At the very least, American companies making positively obscene amounts of money producing a product with, let’s face it, absolutely no positive impact on the health, cognitive functioning or emotional state of its users could take half a percent of the money they make on any given day to create a web site similar to this European example of what informing the public about drinking responsibly entails. Cynicism aside, there is a distinct link between the potential for abusing alcohol and an authentic understanding of what drinking responsibly actually means.
For instance, what would be your own personal response to this query: when you are at a restaurant or bar with friends, where would you place the line dividing responsible drinking and abuse of alcoholic beverages? It might seem rather obvious now, but in heat of the moment the obvious can become murkier and murkier . Because the situation of being in a bar or restaurant is more relaxed than other social situations where alcohol flows freely, one may also unconsciously relax their definitions of responsible consumption and alcohol abuse. Unfortunately for the rest of us, that is the point at which the alcohol industry should be depended upon to stand behind their empty slogan encouraging their customers to drink responsibly as well as the point at which they are most likely to do nothing other than laugh at the tepid institution of that public relations campaign.

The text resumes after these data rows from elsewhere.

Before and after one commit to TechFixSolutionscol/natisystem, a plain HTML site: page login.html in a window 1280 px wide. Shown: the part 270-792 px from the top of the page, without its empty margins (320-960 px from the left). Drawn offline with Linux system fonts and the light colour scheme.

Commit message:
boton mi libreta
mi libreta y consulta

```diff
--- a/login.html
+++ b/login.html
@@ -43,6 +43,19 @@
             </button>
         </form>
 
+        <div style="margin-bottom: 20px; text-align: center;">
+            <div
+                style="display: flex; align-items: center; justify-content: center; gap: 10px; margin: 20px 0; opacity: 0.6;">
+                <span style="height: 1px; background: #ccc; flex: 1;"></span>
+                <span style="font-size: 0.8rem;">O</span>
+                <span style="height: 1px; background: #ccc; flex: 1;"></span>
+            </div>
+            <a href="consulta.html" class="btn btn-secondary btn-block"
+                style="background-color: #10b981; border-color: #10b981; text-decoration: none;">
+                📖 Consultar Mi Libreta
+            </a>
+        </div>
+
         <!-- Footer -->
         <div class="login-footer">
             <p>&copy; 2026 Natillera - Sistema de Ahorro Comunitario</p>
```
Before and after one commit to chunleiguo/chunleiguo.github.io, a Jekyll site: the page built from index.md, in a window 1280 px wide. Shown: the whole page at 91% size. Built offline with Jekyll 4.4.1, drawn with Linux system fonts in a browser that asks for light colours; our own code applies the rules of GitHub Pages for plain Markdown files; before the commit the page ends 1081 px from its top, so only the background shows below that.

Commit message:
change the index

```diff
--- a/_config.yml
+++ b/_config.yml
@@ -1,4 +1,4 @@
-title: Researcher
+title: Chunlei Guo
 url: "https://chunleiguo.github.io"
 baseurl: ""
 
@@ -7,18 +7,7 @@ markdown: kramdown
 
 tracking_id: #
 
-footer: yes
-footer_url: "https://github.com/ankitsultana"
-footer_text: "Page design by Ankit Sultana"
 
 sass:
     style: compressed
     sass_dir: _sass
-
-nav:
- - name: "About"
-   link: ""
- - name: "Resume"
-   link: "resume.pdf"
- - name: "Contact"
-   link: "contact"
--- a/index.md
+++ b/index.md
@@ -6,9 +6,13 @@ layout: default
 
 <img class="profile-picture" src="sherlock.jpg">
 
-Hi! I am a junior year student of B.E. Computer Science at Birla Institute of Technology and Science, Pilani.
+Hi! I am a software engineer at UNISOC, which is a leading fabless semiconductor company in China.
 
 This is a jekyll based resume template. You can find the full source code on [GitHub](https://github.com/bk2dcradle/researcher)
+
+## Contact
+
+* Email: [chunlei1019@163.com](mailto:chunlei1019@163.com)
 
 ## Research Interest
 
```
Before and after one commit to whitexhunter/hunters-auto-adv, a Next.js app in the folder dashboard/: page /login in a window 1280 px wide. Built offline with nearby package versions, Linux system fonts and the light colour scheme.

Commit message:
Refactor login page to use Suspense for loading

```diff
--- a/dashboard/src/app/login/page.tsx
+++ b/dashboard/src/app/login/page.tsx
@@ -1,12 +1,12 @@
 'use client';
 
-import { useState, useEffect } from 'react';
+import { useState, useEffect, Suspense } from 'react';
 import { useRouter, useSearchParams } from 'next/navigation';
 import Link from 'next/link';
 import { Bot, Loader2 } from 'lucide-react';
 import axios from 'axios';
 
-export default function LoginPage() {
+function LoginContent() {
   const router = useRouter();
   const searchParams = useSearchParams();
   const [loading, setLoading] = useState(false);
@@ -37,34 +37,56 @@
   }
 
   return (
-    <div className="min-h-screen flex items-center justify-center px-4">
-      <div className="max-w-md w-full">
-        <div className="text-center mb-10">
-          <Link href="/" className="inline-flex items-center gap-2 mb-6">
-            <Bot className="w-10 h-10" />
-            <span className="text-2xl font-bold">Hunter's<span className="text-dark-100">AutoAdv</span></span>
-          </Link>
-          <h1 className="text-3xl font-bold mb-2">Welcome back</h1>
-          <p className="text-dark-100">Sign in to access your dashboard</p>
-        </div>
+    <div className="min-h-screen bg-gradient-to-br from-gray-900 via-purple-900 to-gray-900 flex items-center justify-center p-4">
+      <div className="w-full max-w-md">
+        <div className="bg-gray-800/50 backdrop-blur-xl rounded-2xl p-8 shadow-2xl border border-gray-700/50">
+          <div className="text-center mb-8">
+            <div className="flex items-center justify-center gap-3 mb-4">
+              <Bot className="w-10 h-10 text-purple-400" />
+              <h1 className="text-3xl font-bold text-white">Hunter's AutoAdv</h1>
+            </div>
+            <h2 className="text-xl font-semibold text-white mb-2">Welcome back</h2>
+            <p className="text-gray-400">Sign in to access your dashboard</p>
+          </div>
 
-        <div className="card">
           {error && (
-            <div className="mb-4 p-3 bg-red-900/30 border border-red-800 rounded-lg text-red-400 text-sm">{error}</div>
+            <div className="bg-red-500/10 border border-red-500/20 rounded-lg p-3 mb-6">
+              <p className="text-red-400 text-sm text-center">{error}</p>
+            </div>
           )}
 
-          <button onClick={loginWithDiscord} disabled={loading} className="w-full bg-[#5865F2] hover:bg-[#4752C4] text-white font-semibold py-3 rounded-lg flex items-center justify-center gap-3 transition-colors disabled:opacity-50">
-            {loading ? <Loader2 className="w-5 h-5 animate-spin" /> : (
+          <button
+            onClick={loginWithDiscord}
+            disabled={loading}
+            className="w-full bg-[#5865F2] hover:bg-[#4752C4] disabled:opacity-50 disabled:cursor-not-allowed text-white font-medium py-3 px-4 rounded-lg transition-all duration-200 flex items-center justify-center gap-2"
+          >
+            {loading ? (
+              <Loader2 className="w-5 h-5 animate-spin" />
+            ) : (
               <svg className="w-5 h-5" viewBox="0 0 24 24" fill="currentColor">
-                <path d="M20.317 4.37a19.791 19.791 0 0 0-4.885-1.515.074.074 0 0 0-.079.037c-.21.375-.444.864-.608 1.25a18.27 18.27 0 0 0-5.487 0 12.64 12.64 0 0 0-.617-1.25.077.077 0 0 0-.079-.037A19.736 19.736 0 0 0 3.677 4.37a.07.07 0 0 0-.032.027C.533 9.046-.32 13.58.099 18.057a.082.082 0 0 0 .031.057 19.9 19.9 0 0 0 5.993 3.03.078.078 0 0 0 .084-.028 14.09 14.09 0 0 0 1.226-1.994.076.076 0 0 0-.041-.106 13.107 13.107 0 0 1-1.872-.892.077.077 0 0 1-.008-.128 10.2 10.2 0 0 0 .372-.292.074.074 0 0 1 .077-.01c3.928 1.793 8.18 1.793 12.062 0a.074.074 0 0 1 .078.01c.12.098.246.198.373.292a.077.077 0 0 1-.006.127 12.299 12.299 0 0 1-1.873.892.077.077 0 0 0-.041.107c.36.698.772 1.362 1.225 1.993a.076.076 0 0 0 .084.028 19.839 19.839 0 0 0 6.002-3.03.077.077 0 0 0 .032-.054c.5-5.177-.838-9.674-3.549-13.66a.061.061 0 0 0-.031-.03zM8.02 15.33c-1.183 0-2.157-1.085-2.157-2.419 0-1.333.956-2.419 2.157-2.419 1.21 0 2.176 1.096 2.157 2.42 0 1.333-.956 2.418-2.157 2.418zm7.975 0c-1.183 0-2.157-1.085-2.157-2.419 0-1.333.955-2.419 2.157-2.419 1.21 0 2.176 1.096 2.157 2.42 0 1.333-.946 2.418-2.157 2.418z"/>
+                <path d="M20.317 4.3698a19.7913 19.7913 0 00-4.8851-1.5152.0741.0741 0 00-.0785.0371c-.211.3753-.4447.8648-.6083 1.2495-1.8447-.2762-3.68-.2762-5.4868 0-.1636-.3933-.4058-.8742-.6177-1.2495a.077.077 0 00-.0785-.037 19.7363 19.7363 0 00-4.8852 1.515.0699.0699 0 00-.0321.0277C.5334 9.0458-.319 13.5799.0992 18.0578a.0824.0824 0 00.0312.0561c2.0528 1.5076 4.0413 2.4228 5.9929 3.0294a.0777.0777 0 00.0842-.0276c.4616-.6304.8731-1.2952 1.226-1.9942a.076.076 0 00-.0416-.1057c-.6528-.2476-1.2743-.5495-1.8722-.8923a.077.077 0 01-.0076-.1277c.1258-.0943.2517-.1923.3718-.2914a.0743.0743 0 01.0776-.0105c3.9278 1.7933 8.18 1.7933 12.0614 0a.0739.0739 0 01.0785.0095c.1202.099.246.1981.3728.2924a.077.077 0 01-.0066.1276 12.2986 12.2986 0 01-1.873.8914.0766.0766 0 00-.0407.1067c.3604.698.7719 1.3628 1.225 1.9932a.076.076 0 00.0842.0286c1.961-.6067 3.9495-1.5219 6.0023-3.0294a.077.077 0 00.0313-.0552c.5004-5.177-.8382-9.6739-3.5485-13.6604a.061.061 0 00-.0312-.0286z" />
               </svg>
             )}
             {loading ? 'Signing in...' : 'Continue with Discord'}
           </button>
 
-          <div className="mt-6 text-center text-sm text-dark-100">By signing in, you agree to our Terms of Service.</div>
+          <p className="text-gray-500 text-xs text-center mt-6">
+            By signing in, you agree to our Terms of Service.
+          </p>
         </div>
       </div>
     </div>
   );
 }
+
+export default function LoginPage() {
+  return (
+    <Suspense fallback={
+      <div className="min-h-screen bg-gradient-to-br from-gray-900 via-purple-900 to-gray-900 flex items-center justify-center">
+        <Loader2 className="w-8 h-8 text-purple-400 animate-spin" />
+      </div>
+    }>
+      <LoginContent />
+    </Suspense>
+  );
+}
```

Drinking responsibly in a bar or restaurant situation when out with friends requires only the following: instead of ordering drink after drink after drink, just order a few. Make sure that you eat more than you drink and put the brakes on drinking the moment you or someone else notices that you are talking louder or with less apprehension. As soon as liquor enters the social discourse, consciously start and continue to ask yourself whether or not your behavior is something you will be embarrassed about tomorrow. If so, then gently inform the server that you have had enough. That is drinking responsibly. That is also pretty much an impossibility when the urge to drink is stimulated by peer pressure, self-esteem problems, impulsivity issues symptomatic of personality disorders and the myriad flaws in character and judgment that drive people to do really stupid things in order to fit in.
The alcohol industry’s Drink Responsibly marketing campaign is at its lamest in situations where the consumption is not among friends but takes place within a pub populated by one. Since the sadness and pathetic circumstances driving overconsumption of alcohol while alone is by definition unlikely to be contained merely by the accidental viewing of the small print on liquor containers urging the customer to Drink Responsibly, what we have here is essentially an example of passing the buck. Like a conglomeration of every actor who ever played Pontius Pilate, the alcohol industry is metaphorically washing its hands of culpability and leaving the act of drinking responsibly entirely up to the person so devoid of willpower that eventual abuse is nearly a guarantee. So what’s a person to do?
The first thing to consider before you find yourself drinking alone at home is that you may be in no emotional condition to determine the difference between drinking responsibly and abusing alcohol. Those final moments before you give into temptation to drink is your last chance to focus on what is driving you to drown your sorrows without the intrusive effect of alcohol on your cognitive functioning. If you must drink by yourself, then place a limit on consumption: two beers or just one glass of wine or one homemade margarita. This is what is known as responsibly drinking when alone. It may not actually qualify as responsible, but it’s as close as you are likely to get.
Responsible drinking often means taking an honest–and potentially unpleasant–account of your mental, emotional and physical states. Consumption of massive quantities of beer, wine, frozen cocktails or hard liquor taken straight with the dawning realization that your liquor of choice is doing nothing to make you any happier is a sign that you may be about to lapse into a state of alcohol abuse so chronic that you will only rarely be capable of making a fair assessment of what it means to drink responsibly.